# What is being asked:
Copy the entries that appear below in full, leaving out any picture among them.

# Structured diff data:
◇ ◇ ◇

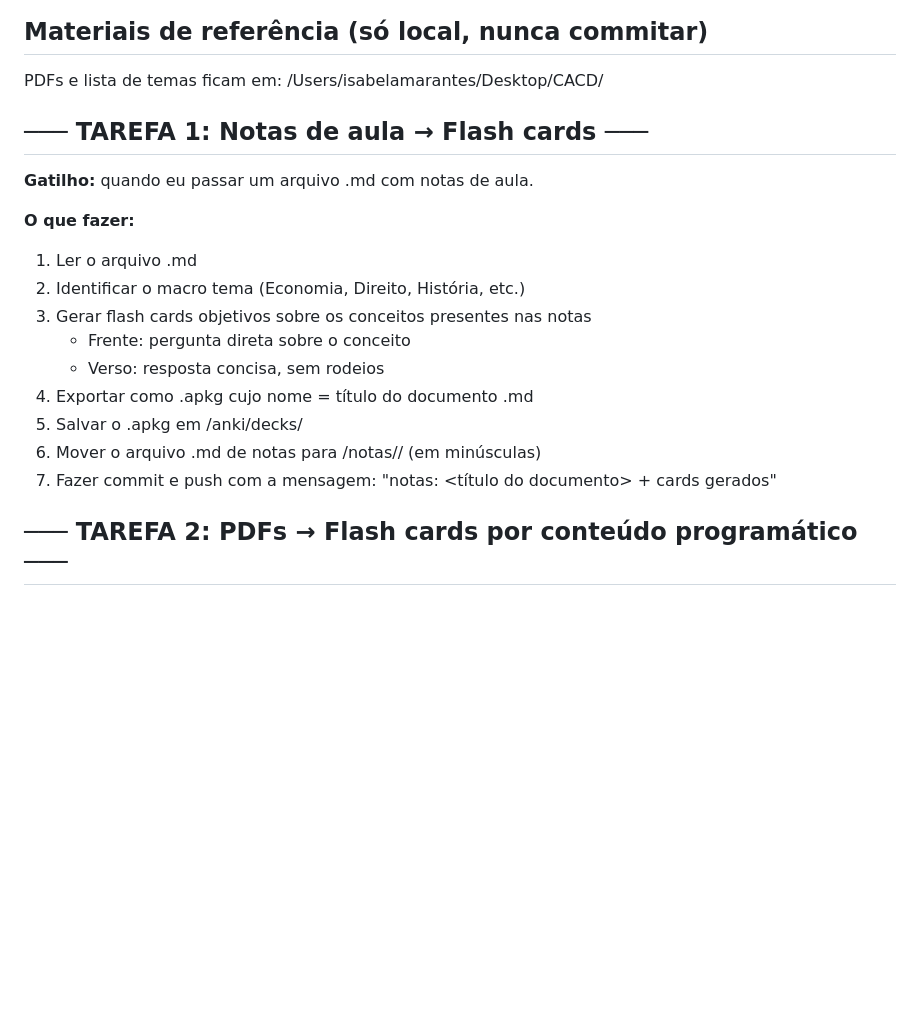
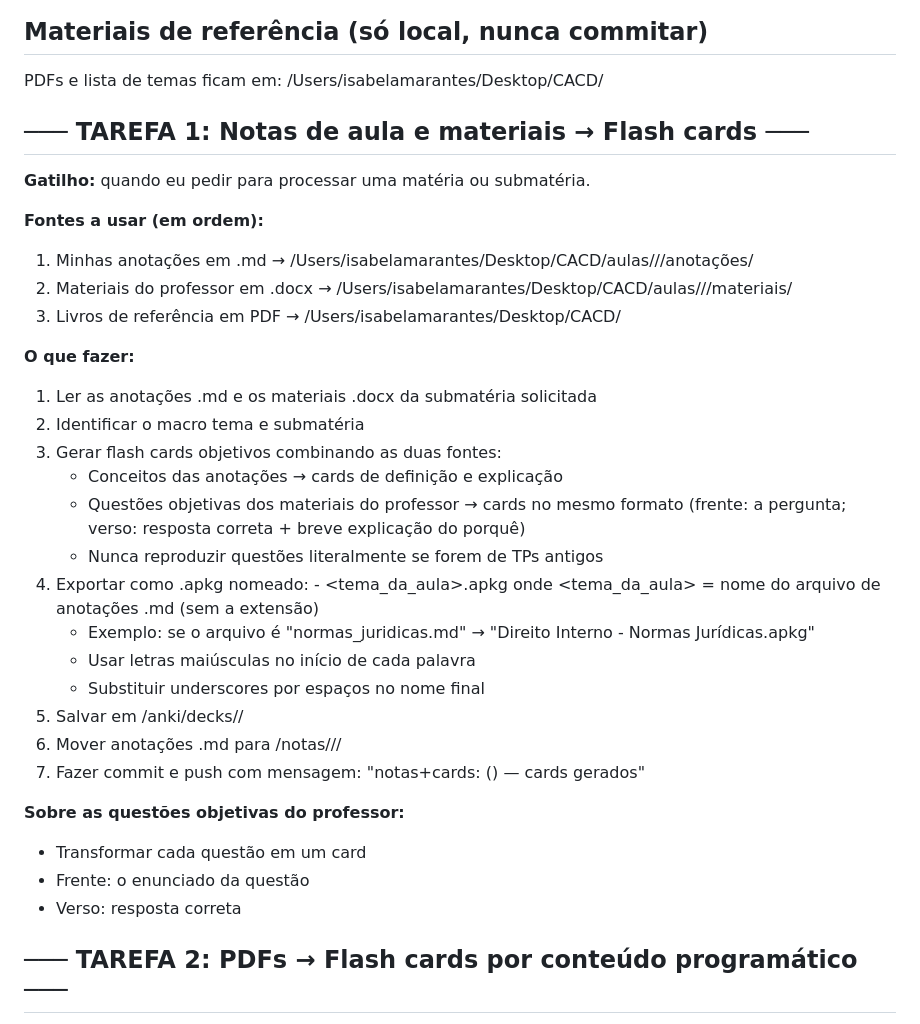
Before and after one commit to marantes-cb4/cacd-learning, a Markdown page: CLAUDE.md, the part around the change. GitHub-like rendering; blank space fills up the shorter version.

```diff
--- a/CLAUDE.md
+++ b/CLAUDE.md
@@ -1,20 +1,38 @@
 ## Materiais de referência (só local, nunca commitar)
 PDFs e lista de temas ficam em: /Users/isabelamarantes/Desktop/CACD/
 
-## ─── TAREFA 1: Notas de aula → Flash cards ───
 
-**Gatilho:** quando eu passar um arquivo .md com notas de aula.
+## ─── TAREFA 1: Notas de aula e materiais → Flash cards ───
+
+**Gatilho:** quando eu pedir para processar uma matéria ou submatéria.
+
+**Fontes a usar (em ordem):**
+1. Minhas anotações em .md → /Users/isabelamarantes/Desktop/CACD/aulas/<materia>/<submateria>/anotações/
+2. Materiais do professor em .docx → /Users/isabelamarantes/Desktop/CACD/aulas/<materia>/<submateria>/materiais/
+3. Livros de referência em PDF → /Users/isabelamarantes/Desktop/CACD/
 
 **O que fazer:**
-1. Ler o arquivo .md
-2. Identificar o macro tema (Economia, Direito, História, etc.)
-3. Gerar flash cards objetivos sobre os conceitos presentes nas notas
-   - Frente: pergunta direta sobre o conceito
-   - Verso: resposta concisa, sem rodeios
-4. Exportar como .apkg cujo nome = título do documento .md
-5. Salvar o .apkg em /anki/decks/
-6. Mover o arquivo .md de notas para /notas/<macro-tema>/ (em minúsculas)
-7. Fazer commit e push com a mensagem: "notas: <título do documento> + <N> cards gerados"
+1. Ler as anotações .md e os materiais .docx da submatéria solicitada
+2. Identificar o macro tema e submatéria
+3. Gerar flash cards objetivos combinando as duas fontes:
+   - Conceitos das anotações → cards de definição e explicação
+   - Questões objetivas dos materiais do professor → cards no mesmo formato
+     (frente: a pergunta; verso: resposta correta + breve explicação do porquê)
+   - Nunca reproduzir questões literalmente se forem de TPs antigos
+4. Exportar como .apkg nomeado: <materia> - <tema_da_aula>.apkg
+   onde <tema_da_aula> = nome do arquivo de anotações .md (sem a extensão)
+   - Exemplo: se o arquivo é "normas_juridicas.md" → "Direito Interno - Normas Jurídicas.apkg"
+   - Usar letras maiúsculas no início de cada palavra
+   - Substituir underscores por espaços no nome final
+5. Salvar em /anki/decks/<materia>/
+6. Mover anotações .md para /notas/<materia>/<submateria>/
+7. Fazer commit e push com mensagem:
+   "notas+cards: <submateria> (<materia>) — <N> cards gerados"
+
+**Sobre as questões objetivas do professor:**
+- Transformar cada questão em um card
+- Frente: o enunciado da questão
+- Verso: resposta correta
 
 ## ─── TAREFA 2: PDFs → Flash cards por conteúdo programático ───
 
```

◇ ◇ ◇

# Output for this exercise:
Before and after one commit to marantes-cb4/cacd-learning, a Markdown page: CLAUDE.md, the part around the change. GitHub-like rendering; blank space fills up the shorter version.

```diff
--- a/CLAUDE.md
+++ b/CLAUDE.md
@@ -1,20 +1,38 @@
 ## Materiais de referência (só local, nunca commitar)
 PDFs e lista de temas ficam em: /Users/isabelamarantes/Desktop/CACD/
 
-## ─── TAREFA 1: Notas de aula → Flash cards ───
 
-**Gatilho:** quando eu passar um arquivo .md com notas de aula.
+## ─── TAREFA 1: Notas de aula e materiais → Flash cards ───
+
+**Gatilho:** quando eu pedir para processar uma matéria ou submatéria.
+
+**Fontes a usar (em ordem):**
+1. Minhas anotações em .md → /Users/isabelamarantes/Desktop/CACD/aulas/<materia>/<submateria>/anotações/
+2. Materiais do professor em .docx → /Users/isabelamarantes/Desktop/CACD/aulas/<materia>/<submateria>/materiais/
+3. Livros de referência em PDF → /Users/isabelamarantes/Desktop/CACD/
 
 **O que fazer:**
-1. Ler o arquivo .md
-2. Identificar o macro tema (Economia, Direito, História, etc.)
-3. Gerar flash cards objetivos sobre os conceitos presentes nas notas
-   - Frente: pergunta direta sobre o conceito
-   - Verso: resposta concisa, sem rodeios
-4. Exportar como .apkg cujo nome = título do documento .md
-5. Salvar o .apkg em /anki/decks/
-6. Mover o arquivo .md de notas para /notas/<macro-tema>/ (em minúsculas)
-7. Fazer commit e push com a mensagem: "notas: <título do documento> + <N> cards gerados"
+1. Ler as anotações .md e os materiais .docx da submatéria solicitada
+2. Identificar o macro tema e submatéria
+3. Gerar flash cards objetivos combinando as duas fontes:
+   - Conceitos das anotações → cards de definição e explicação
+   - Questões objetivas dos materiais do professor → cards no mesmo formato
+     (frente: a pergunta; verso: resposta correta + breve explicação do porquê)
+   - Nunca reproduzir questões literalmente se forem de TPs antigos
+4. Exportar como .apkg nomeado: <materia> - <tema_da_aula>.apkg
+   onde <tema_da_aula> = nome do arquivo de anotações .md (sem a extensão)
+   - Exemplo: se o arquivo é "normas_juridicas.md" → "Direito Interno - Normas Jurídicas.apkg"
+   - Usar letras maiúsculas no início de cada palavra
+   - Substituir underscores por espaços no nome final
+5. Salvar em /anki/decks/<materia>/
+6. Mover anotações .md para /notas/<materia>/<submateria>/
+7. Fazer commit e push com mensagem:
+   "notas+cards: <submateria> (<materia>) — <N> cards gerados"
+
+**Sobre as questões objetivas do professor:**
+- Transformar cada questão em um card
+- Frente: o enunciado da questão
+- Verso: resposta correta
 
 ## ─── TAREFA 2: PDFs → Flash cards por conteúdo programático ───
 
```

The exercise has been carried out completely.